Like many inventions, there wasn’t a single inventor for the modern device. Charles Adler is another name in traffic light history. In 1928, he perfected a system that allowed drivers to honk to change the light. That would seem to have some problems operationally, but it did serve as a foundation for lights that respond to vehicle traffic. Adler also came up with the pedestrian push button in 1929.
Then there are all the technical issues the public never thinks about. How do you maximize incandescent bulb life? You derate the bulbs and keep a slight current flowing through them all the time so the filaments stay warm, minimizing thermal shock when you turn them on again. Or, these days, use LEDs. Then again, LEDs don’t melt snow off the lights like the old bulbs did. Of course, you need a wide viewing angle, and there is usually some sort of visor to help prevent the sun from washing out the color.
Then there is control. The original signals were operated by policemen. Automated or timed lights started to appear around 1922. The Crouse Hinds company, based in Houston and known for railroad signals, added timers to Houston traffic lights around that time.
Cities found it enticing to automate lights. New York City, for example, had 6,000 officers working traffic control and, thanks to light automation, reduced that number to 500, saving over $12 million a year. One problem was that drivers thought a human would do a better job controlling traffic. Many thought it was a fad, although, obviously, that wasn’t the case.
Coordinating lights was another issue. Turning all the lights on a major street green seems like a good idea for traffic flow. But in practice, drivers would race to make as many lights as possible, resulting in Philadelphia seeing an increase in accidents after implementing such a system.
The answer was to change the lights in lockstep so that a vehicle going at some speed would, in theory, never have to stop after making one green light. General Electric pioneered this in Washington, D.C., in 1926. Of course, back then, the timing mechanisms to pull this off were finicky. Eventually, computers and sensors would add sophistication to lights. That’s only gotten better with time.
One interesting bit of engineering trivia is that the “standard” traffic control signals were not standardized for many years. They did inherit from the railroad system, but — mostly — the people working on traffic control were a tightly knit bunch, and they valued uniformity and not confusing the public. For example, in 1923, there were well under 1,000 traffic lights in the United States. Someone realized that 10% of drivers were color blind, seeing both green and red as a gray color. The proposal to change to yellow and blue was quickly dismissed.
Not that there were no deviations or attempts at deviations.

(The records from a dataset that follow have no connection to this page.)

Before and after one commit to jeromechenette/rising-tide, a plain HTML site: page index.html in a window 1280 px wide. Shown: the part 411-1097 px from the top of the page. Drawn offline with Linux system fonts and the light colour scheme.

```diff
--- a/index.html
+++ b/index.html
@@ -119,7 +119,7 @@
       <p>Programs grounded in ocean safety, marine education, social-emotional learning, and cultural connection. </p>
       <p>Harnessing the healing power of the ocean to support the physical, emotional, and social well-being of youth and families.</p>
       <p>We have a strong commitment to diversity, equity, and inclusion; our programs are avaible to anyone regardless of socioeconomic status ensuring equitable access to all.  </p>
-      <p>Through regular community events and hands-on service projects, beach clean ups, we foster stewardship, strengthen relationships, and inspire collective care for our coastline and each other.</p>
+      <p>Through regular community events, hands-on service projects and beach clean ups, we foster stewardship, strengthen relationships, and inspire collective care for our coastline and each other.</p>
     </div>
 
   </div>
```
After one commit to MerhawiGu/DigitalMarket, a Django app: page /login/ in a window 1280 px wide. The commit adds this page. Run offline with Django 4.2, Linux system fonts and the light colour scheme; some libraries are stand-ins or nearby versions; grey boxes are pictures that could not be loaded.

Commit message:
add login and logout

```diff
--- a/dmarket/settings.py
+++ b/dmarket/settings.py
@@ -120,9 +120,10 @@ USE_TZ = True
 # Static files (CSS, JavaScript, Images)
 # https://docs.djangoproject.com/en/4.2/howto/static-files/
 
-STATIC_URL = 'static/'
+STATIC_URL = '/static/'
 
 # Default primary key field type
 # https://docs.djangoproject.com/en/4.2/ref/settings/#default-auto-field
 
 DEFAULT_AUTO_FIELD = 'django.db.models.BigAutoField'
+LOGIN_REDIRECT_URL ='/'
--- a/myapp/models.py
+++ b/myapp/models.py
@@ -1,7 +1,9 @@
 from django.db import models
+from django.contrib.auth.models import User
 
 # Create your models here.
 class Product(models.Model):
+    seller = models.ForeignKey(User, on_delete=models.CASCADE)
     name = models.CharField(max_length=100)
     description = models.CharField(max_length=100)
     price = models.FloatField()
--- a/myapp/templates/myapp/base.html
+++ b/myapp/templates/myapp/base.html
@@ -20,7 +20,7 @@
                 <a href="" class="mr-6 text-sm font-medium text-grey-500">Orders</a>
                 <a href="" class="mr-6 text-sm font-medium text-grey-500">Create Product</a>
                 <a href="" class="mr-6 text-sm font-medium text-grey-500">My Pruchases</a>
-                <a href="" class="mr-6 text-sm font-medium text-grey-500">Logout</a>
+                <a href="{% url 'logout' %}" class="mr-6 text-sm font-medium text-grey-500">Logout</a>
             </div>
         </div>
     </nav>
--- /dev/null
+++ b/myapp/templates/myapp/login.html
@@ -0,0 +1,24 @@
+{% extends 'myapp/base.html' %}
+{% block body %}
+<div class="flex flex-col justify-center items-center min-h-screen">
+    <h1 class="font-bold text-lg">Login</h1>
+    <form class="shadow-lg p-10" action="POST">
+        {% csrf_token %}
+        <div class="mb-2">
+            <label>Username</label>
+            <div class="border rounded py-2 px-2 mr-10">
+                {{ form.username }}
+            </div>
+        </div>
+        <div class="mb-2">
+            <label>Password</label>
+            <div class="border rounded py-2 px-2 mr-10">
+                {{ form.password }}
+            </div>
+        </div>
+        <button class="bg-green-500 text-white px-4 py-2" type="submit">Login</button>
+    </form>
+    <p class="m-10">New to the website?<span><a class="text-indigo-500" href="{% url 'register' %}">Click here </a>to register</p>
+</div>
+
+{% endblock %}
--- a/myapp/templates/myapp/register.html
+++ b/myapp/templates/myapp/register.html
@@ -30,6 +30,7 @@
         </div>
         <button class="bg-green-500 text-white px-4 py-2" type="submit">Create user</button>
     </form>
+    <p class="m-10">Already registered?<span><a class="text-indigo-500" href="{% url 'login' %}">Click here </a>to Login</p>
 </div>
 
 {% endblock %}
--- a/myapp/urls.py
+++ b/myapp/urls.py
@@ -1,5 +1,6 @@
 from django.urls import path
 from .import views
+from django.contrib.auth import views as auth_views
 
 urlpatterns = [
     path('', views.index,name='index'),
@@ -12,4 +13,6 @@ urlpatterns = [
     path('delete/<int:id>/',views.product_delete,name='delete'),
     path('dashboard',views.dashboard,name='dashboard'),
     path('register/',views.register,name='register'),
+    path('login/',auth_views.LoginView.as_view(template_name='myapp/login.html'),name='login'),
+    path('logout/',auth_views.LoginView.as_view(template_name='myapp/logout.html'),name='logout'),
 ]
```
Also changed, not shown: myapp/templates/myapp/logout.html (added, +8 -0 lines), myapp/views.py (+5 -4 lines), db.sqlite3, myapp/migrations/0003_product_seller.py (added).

They were just short-lived. Famously, an Irish neighborhood in Syracuse, New York, defaced traffic lights because red on top of green was seen as a symbol of British domination over Ireland. Authorities briefly switched the lights in those areas. China’s Red Guard proposed making lights in that country so that the red light indicated “go,” but the government rejected the proposal. Of course, these days, there are standards at the national and international levels.
Of Course, There’s More
If you want a higher-level history of traffic lights — including the yellow light — check out the video from [The History Guy] below. If you want to know what the yellow light really means, check out the clip from the TV show Taxi below that. Want a peek inside? Then there are always traffic circles.
Featured image: “Traffic Light Tree, Canary Wharf London” by Martin Pearce